Vincent Farnsworth 4:30 p.m., March 15
An old question asks: If you could invite five historical figures to dinner (and could speak their language), which five would you pick?
My answers change all the time. The Greek tragedian, Sophocles, remains on or near my short-list.
He was born at Colonus, a village just north of Athens, around 496 BCE. He died 90 years later a "hero" - not for his writing or service to Athens. He built an altar for Asclepius, a healing deity who, many believed, helped ward off a plague. This kindness made Sophocles a Dexion, a hero to be worshipped for protecting Greek soil.
In Oedipus at Colonus, the most cursed man in Greek tragedy achieves similar status. Bernard Knox: "though he does not become a god, [Oedipus] becomes one who is no longer human, one who belongs to the realm of those unseen powers that preside in mysterious ways over the destinies of men and nations."
Sophocles served Athens as a treasurer, as a general in the campaign against Samos, and as a commissioner.
He wrote over 100 plays. Only seven have survived, including Antigone, Oedipus Rex (staged at MiraCosta College, November 9-19), and Oedipus at Colonus (Lee Breuer's acclaimed reimagination, Gospel at Colonus plays the the Educational Cultural Complex, October 19 through November 4). In 30 competitions, 24 of his plays won the laurel. The other six finished second.
He called his plays "the painful ingenuity of my invention." No one considered him a writer in the modern sense. He won competitions for being "The Teacher" - a holistic accolade: he was a maker of the entire event: script, rehearsal, music, and guiding a production through to completion.

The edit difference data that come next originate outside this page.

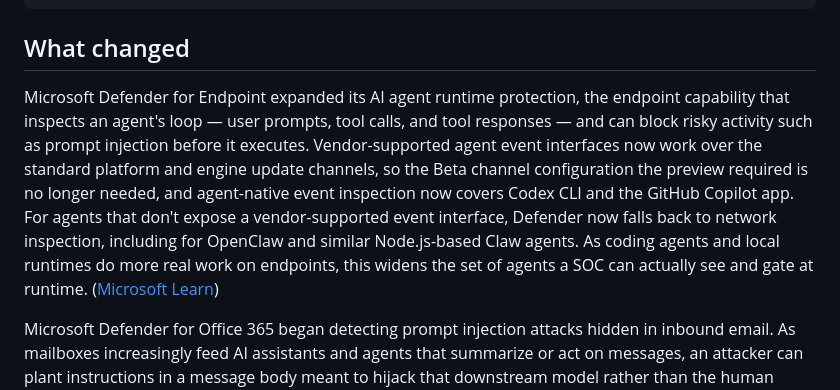
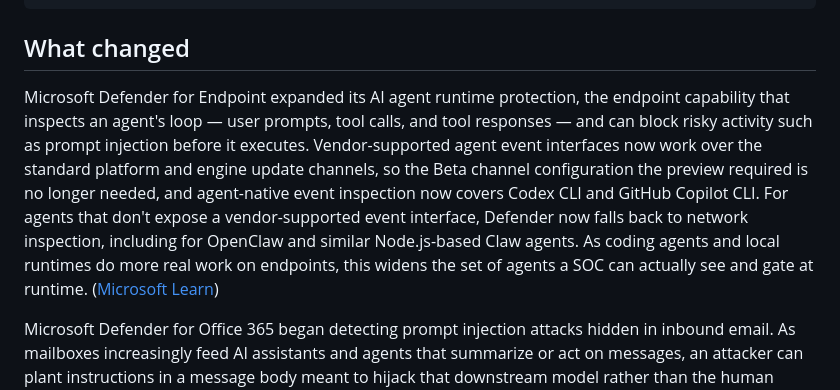
Before and after one commit to laroy-sh/soc-brief, a Markdown page: src/briefs/2026-07-13-week.md, the part around the change. Drawn GitHub-style.

Commit message:
Fix: replace 'GitHub Copilot app' with 'GitHub Copilot CLI' for accuracy

```diff
--- a/src/briefs/2026-07-13-week.md
+++ b/src/briefs/2026-07-13-week.md
@@ -7,7 +7,7 @@ description: "An AI-heavy week across the Microsoft security stack: Entra Agent
 
 ## What changed
 
-Microsoft Defender for Endpoint expanded its AI agent runtime protection, the endpoint capability that inspects an agent's loop — user prompts, tool calls, and tool responses — and can block risky activity such as prompt injection before it executes. Vendor-supported agent event interfaces now work over the standard platform and engine update channels, so the Beta channel configuration the preview required is no longer needed, and agent-native event inspection now covers Codex CLI and the GitHub Copilot app. For agents that don't expose a vendor-supported event interface, Defender now falls back to network inspection, including for OpenClaw and similar Node.js-based Claw agents. As coding agents and local runtimes do more real work on endpoints, this widens the set of agents a SOC can actually see and gate at runtime. ([Microsoft Learn](https://learn.microsoft.com/en-us/defender-endpoint/whats-new-in-microsoft-defender-endpoint))
+Microsoft Defender for Endpoint expanded its AI agent runtime protection, the endpoint capability that inspects an agent's loop — user prompts, tool calls, and tool responses — and can block risky activity such as prompt injection before it executes. Vendor-supported agent event interfaces now work over the standard platform and engine update channels, so the Beta channel configuration the preview required is no longer needed, and agent-native event inspection now covers Codex CLI and GitHub Copilot CLI. For agents that don't expose a vendor-supported event interface, Defender now falls back to network inspection, including for OpenClaw and similar Node.js-based Claw agents. As coding agents and local runtimes do more real work on endpoints, this widens the set of agents a SOC can actually see and gate at runtime. ([Microsoft Learn](https://learn.microsoft.com/en-us/defender-endpoint/whats-new-in-microsoft-defender-endpoint))
 
 Microsoft Defender for Office 365 began detecting prompt injection attacks hidden in inbound email. As mailboxes increasingly feed AI assistants and agents that summarize or act on messages, an attacker can plant instructions in a message body meant to hijack that downstream model rather than the human reading it. Surfacing this as a detection in the mail flow gives the SOC a signal for a threat class that ordinary phishing and malware rules don't cover, and it lands the same week Defender for Endpoint widened its own agent-loop inspection. ([Microsoft Learn](https://learn.microsoft.com/en-us/defender-office-365/defender-for-office-365-whats-new))
 
```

But that's not why I'd invite him to dinner. His characters act as if they carry the Acropolis of Athens on their backs. They exist in an inimaginably stern universe, ruled by irrational forces, and become sucked into their destinies as if dive-bombing into a black hole.
Yet, after his death, tributes praised him beyond the skies for his many achievements and for his temperament.
Phrynichus, a comic poet: "Blessed is Sophocles, a happy and fortunate man, who died after a long life...he came to a beautiful end and lived to see no evil day."
Whoa! Whoa! He wrote about extreme human suffering - and what? Never had a bad day?
Okay, there's a legend (that many poo-poo): one of his sons took old Sophocles to court claiming his father had become too mentally incompetent to handle his affairs. Sophocles rose and read from a play he just finished, Oedipus at Colonus and convinced the court he was still at the top of his game - at age 90!
Aristotle quotes a fragment from one of Sophocles' lost plays, says it sums up his outlook: "It is fairest to live justly, and most profitable to live healthy, but the sweetest is to have a bit of love each day."
Very nice. But then in the Republic Plato says Sophocles only became happy when he escaped "that wild taskmaster, love."
Mr. Sophocles? Welcome. Pull up a chair [snaps fingers at a horde of officious servants: "some wine for our distinguished guest"].
Say, Mr. S., could we talk about happiness?
More like this:
- MR. SPIDER, COME BACK! — July 30, 2013
- The Chorus and Choreography Rule in Oedipus Rex at MiraCosta College — Nov. 12, 2012
- Through Pity and Terror — Oct. 24, 2012
- Interview: Chén Kǎigē on Sacrifice — July 26, 2012
- Lost Pain — Feb. 27, 2008